In place of the week of anti-hazing programs required by the State University System, Dean of Student Affairs Robin Williamson organized Respect Week as a way to build a more inviting and appreciative community on campus.
After speaking with students, Dean Williamson noticed that cultivating more respect among peers was an important need to improve campus community.
“I think New College needs a week like this so we can begin a conversation about what type of community do we want to have here and how do we invite, appreciate, and celebrate all members of our campus community,” Williamson said in an e-mail interview.
The week of events was meant to give students the skills to handle tough situations. A wide variety of topics were provided – such as “Communication in Cyberspace” and “A Cultural Clash Simulation” – to appeal to many students.
The results of the presidential election unexpectedly changed the significance of Respect Week.
“The nation and the world need you to be informed, thoughtful, and engaged citizens,” Williamson said. “Divisive language fueled a lot of the campaign and election. Now is exactly the time that we educate and empower each other.”

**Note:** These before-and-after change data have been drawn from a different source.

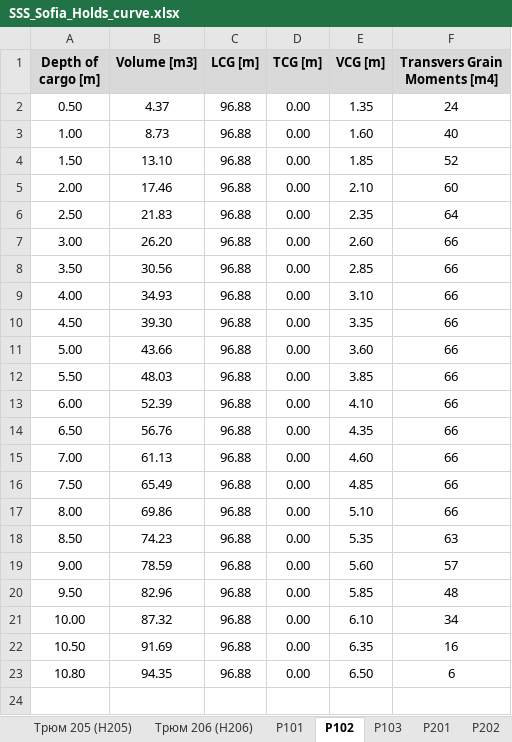
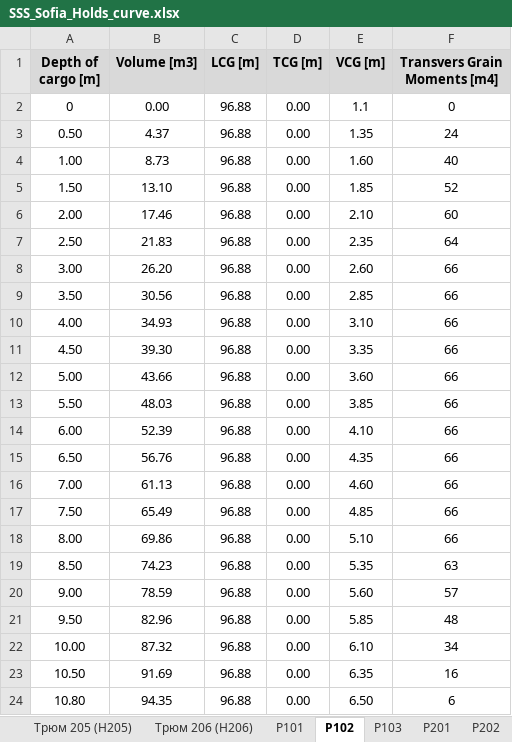
Before and after one commit to a-givertzman/sss, an Excel workbook: assets/fleet/9245263_sofia/datasets/Loads/SSS_Sofia_Holds_curve.xlsx, sheet P102, drawn as a sheet; values as stored, in another font and other column widths than the file's, no borders; the diff names each change by its address in the sheet, - before the commit and + after, or states it on an @@ line.

```diff
--- a/assets/fleet/9245263_sofia/datasets/Loads/SSS_Sofia_Holds_curve.xlsx (sheet P102)
+++ b/assets/fleet/9245263_sofia/datasets/Loads/SSS_Sofia_Holds_curve.xlsx (sheet P102)
+row 2: 0 | 0.00 | 96.88 | 0.00 | 1.1 | 0
```
Also changed, not shown: sheet Трюм 101 (H101), sheet P101, sheet P204, sheet P205, sheet P103, sheet P202, 11 more sheets.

In conjunction with many other events being organized on campus in response to the election, Respect Week gave students, faculty and staff an opportunity “to practice this self-awareness and self-reflection…[to] think about what they’re putting into the world,” Jessica Maxon, Director of First Year Programs, said in an e-mail interview.
“It’s not so much that we needed Respect Week because of the election, but for the aftermath,” Thelma Santiago, Health Educator, said in an e-mail interview. “We need to be prepared for some difficult but necessary bridge-building, and Respect Week allowed us to begin that process here on campus.”